#### Instructions to follow
Each line of the records containing "input" is to be copied out and returned.

#### Recorded data
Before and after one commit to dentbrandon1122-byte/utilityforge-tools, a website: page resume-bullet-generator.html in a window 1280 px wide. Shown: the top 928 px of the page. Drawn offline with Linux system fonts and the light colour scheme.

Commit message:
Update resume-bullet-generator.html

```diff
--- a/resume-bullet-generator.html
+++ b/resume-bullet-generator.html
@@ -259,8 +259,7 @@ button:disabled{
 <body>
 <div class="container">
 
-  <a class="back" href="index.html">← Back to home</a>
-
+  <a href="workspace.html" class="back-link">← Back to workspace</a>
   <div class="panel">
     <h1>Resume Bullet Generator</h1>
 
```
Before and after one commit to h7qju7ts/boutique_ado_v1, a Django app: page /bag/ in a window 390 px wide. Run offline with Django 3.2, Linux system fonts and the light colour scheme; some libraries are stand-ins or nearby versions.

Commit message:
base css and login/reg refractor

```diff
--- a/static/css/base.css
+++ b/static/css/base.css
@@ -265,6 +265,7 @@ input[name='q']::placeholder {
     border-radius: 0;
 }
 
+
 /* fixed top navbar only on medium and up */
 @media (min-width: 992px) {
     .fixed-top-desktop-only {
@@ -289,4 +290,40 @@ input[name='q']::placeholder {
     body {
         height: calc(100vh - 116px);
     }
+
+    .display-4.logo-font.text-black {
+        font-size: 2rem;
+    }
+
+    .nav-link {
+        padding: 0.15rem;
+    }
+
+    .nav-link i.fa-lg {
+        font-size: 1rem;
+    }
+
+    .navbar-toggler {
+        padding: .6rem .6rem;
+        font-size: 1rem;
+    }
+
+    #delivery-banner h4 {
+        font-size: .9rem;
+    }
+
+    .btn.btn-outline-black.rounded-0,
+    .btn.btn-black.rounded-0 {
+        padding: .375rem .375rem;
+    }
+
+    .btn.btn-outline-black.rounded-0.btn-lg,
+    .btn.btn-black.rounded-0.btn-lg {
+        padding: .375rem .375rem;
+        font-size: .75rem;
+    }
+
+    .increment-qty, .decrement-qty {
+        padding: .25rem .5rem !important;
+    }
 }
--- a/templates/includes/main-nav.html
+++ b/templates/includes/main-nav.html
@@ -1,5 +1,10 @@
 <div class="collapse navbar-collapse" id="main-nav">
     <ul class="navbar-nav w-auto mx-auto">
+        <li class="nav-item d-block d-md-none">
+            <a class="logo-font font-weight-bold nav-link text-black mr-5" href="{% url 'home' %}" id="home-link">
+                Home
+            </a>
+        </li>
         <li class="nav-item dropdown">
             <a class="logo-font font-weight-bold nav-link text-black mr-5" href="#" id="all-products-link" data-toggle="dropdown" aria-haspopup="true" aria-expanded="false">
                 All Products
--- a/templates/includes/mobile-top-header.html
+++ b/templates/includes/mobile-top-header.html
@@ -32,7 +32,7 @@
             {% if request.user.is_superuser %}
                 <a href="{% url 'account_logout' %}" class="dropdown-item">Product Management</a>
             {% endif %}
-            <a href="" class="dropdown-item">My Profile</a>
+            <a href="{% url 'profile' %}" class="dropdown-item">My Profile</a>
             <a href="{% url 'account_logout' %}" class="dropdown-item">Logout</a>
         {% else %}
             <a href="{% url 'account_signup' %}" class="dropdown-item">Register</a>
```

#### Your response
@@ -265,6 +265,7 @@ input[name='q']::placeholder {
@@ -289,4 +290,40 @@ input[name='q']::placeholder {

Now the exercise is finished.